In the data below, find every line with the string "measured" and pull it out.

BEGIN DATASET

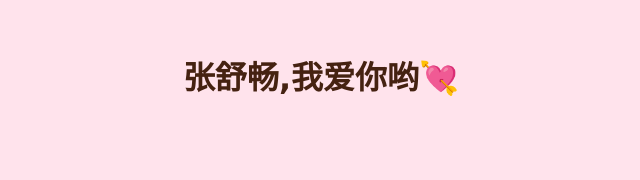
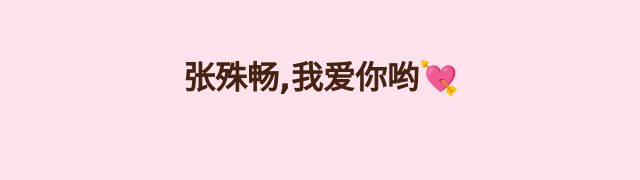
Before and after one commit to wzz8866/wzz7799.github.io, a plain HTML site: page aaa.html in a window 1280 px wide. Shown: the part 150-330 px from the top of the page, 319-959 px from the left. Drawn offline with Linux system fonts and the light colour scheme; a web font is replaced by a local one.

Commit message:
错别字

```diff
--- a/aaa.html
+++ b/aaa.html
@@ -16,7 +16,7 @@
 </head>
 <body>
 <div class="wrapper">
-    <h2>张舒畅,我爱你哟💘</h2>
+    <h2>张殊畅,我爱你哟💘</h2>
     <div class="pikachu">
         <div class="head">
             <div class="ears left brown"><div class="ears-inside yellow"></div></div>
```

END DATASET
BEGIN DATASET

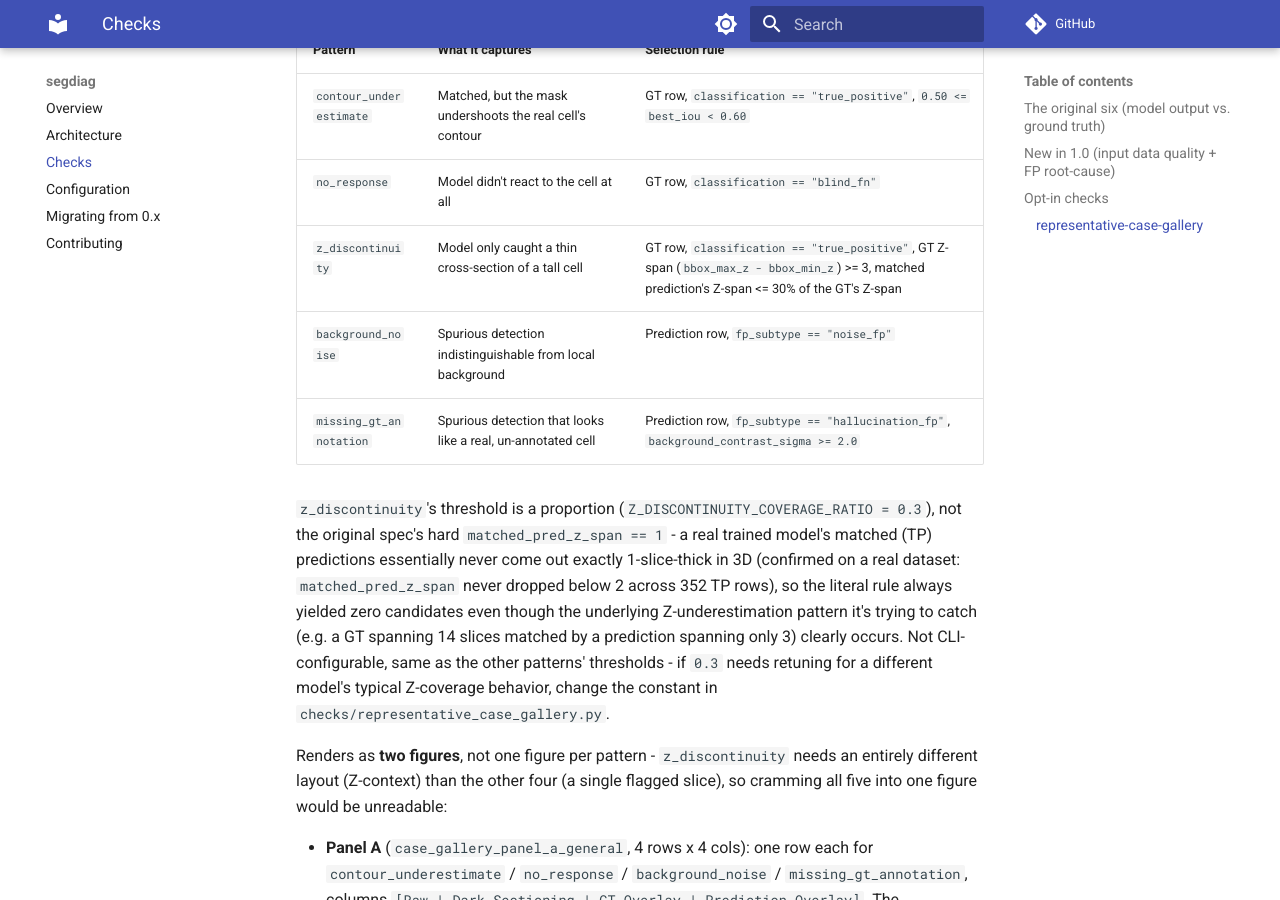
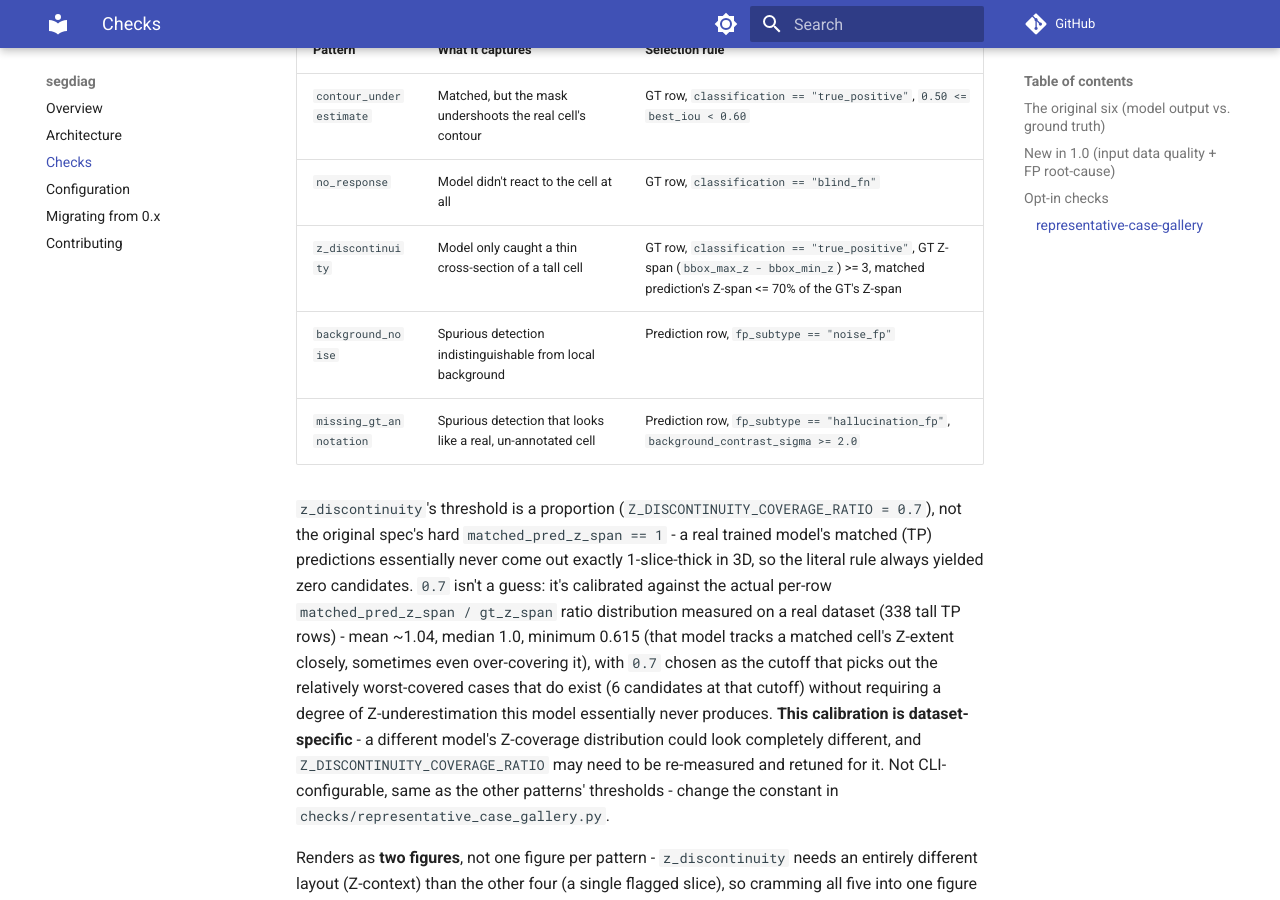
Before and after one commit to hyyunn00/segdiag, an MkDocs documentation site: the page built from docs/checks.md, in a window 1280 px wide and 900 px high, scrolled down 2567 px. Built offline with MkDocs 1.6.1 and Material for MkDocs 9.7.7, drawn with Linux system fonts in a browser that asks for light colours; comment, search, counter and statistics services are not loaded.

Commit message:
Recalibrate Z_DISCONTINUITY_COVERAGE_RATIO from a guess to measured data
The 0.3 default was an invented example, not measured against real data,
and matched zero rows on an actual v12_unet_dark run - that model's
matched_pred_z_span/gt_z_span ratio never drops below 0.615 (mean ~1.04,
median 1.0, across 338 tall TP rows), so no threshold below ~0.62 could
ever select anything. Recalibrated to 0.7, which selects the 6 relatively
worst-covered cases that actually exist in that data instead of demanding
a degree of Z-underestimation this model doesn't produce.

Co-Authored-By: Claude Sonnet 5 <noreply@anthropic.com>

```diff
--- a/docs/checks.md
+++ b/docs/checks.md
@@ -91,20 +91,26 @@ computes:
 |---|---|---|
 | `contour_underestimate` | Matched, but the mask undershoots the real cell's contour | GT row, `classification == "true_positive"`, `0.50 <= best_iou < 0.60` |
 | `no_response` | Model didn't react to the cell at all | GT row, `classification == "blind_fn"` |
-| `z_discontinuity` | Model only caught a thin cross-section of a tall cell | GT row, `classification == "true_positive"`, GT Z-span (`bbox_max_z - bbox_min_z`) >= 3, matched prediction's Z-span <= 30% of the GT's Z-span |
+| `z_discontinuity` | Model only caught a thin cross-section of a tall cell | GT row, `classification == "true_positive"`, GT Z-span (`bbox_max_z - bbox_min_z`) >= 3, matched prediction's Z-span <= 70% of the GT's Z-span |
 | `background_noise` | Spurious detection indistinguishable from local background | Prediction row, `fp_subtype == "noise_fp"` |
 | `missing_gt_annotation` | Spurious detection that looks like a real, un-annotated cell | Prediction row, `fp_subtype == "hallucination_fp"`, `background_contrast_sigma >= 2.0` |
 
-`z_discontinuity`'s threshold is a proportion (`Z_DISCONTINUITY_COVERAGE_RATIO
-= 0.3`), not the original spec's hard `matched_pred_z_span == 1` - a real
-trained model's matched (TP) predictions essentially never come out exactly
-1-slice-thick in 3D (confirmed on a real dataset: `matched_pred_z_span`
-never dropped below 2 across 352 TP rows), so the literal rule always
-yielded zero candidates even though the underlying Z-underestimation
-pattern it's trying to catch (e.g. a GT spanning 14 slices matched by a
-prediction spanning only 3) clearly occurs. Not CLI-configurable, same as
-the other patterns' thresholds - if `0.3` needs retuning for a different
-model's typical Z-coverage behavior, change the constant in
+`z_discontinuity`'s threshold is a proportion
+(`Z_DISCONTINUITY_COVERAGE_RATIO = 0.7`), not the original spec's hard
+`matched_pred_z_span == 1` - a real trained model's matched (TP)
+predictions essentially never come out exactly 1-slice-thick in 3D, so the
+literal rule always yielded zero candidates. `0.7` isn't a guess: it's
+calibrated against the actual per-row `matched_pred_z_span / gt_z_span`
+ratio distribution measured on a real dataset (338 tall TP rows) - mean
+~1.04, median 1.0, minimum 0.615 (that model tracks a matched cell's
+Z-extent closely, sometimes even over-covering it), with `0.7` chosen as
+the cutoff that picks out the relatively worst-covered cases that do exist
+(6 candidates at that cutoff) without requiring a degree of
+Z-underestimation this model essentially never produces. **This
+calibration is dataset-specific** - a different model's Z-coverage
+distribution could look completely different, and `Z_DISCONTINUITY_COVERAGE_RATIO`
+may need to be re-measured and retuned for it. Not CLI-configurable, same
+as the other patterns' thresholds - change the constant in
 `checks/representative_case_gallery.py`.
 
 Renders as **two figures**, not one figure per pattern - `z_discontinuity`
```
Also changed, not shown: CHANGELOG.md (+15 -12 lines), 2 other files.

END DATASET

**PROBLEM SOLUTION:**
Recalibrate Z_DISCONTINUITY_COVERAGE_RATIO from a guess to measured data
The 0.3 default was an invented example, not measured against real data,
+ratio distribution measured on a real dataset (338 tall TP rows) - mean
+may need to be re-measured and retuned for it. Not CLI-configurable, same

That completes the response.